-- What is expected --
Your answer should consist of every line in the records that holds "output".

Stored items
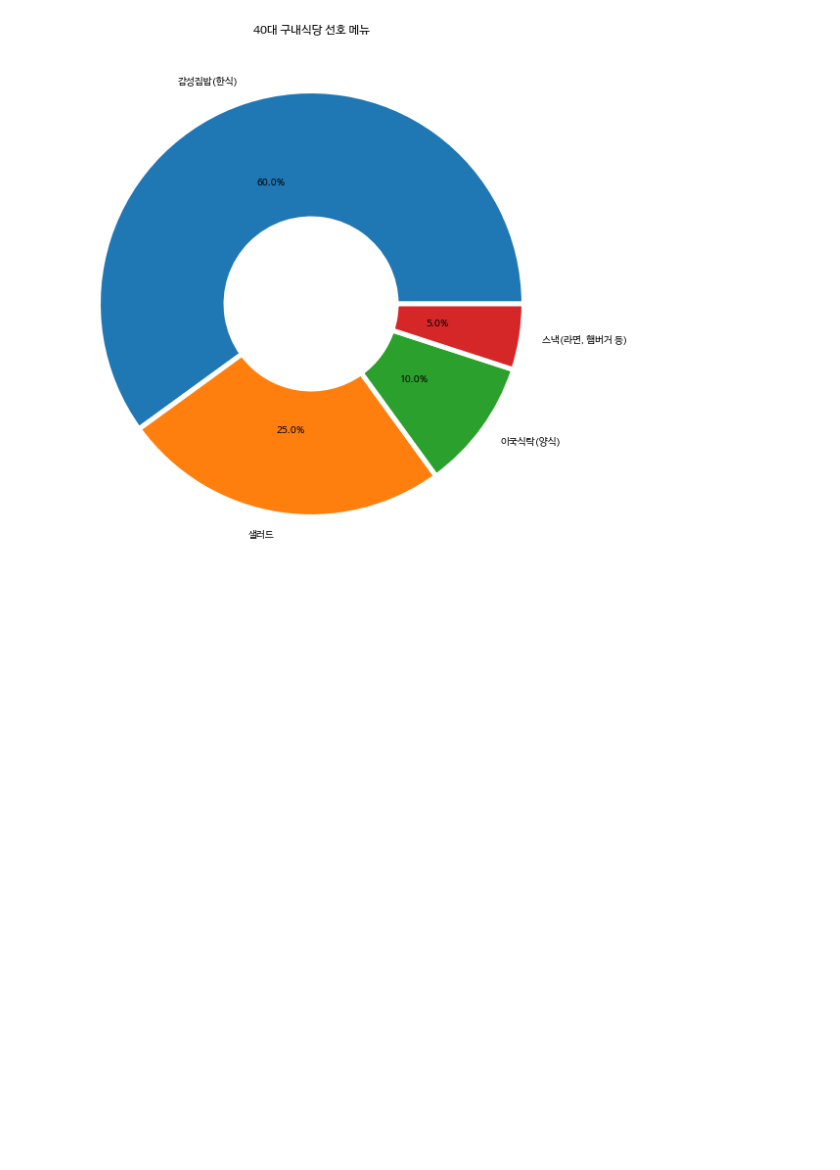
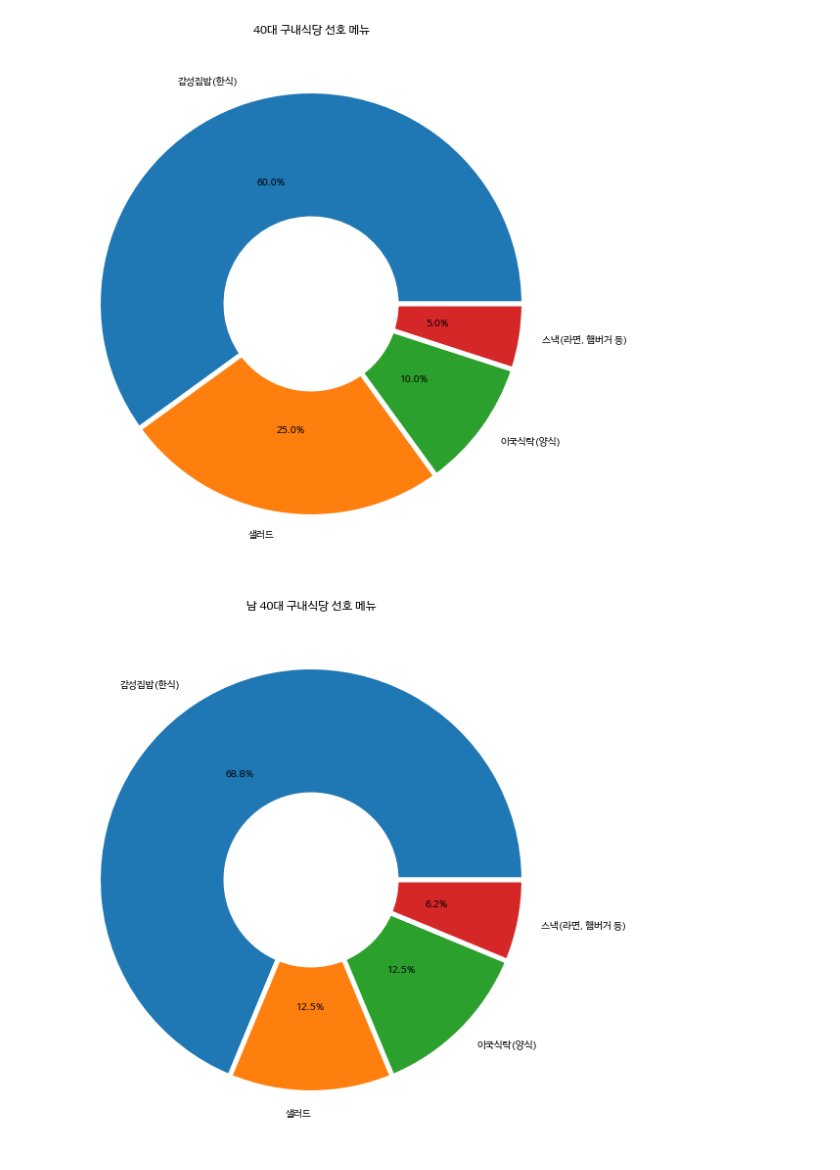
Before and after one commit to heokwon/Survey-Analysis, a Jupyter notebook: Survey_data_visualization.ipynb, the cells around one changed output. Saved outputs shown, nothing was run; the diff lists cells and outputs as text; code cells hidden in the pictures; blank space fills up the shorter version.

```diff
--- a/Survey_data_visualization.ipynb
+++ b/Survey_data_visualization.ipynb
@@ -169,3 +181,28 @@ def columns_analysis(excel_path, first_column, contents, sec_column, figsize=(10
 columns_analysis(excel,"연령대", "40대", "구내식당 선호 메뉴")
 # %% [output]
 [figure]
+# %%
+## 성별 + 연령대 분석
+## ex) 남 40대 구내식당 선호메뉴
+## gender_analysis_pieplot(엑셀경로, 성별, 남or여, 20 30 40 50대 중 택1, 구내식당 이용빈도 or 구내식당 선호 메뉴)
+
+def gender_analysis_pieplot(excel_path, gender_column, Gender, age_group, sec_column,figsize=(10,10)):
+    df = pd.read_excel(excel_path)
+    gender = df[df[gender_column]==Gender]
+    gender_AgeGroup = gender[gender['연령대']==age_group]
+    gender_AgeGroup = pd.DataFrame(gender_AgeGroup[sec_column].value_counts())
+
+    ratio = [i for i in gender_AgeGroup[sec_column]]
+    ratio = [i/sum(ratio) for i in ratio]
+    labels = [i for i in gender_AgeGroup.index]
+    wedgeprops={'width': 0.6, 'edgecolor': 'w', 'linewidth': 5}
+
+    plt.figure(figsize=figsize)
+    plt.title(Gender+' '+age_group+' '+sec_column)
+    plt.pie(ratio, labels=labels,autopct='%.1f%%', wedgeprops=wedgeprops)
+    plt.show
+# %%
+excel='/content/re_NH_Survey.xlsx'
+gender_analysis_pieplot(excel,'성별','남','40대','구내식당 선호 메뉴')
+# %% [output]
+[figure, added]
```
Also changed, not shown: parts of 2 cells of this notebook.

-- Exercise answer --
Before and after one commit to heokwon/Survey-Analysis, a Jupyter notebook: Survey_data_visualization.ipynb, the cells around one changed output. Saved outputs shown, nothing was run; the diff lists cells and outputs as text; code cells hidden in the pictures; blank space fills up the shorter version.
 # %% [output]
+# %% [output]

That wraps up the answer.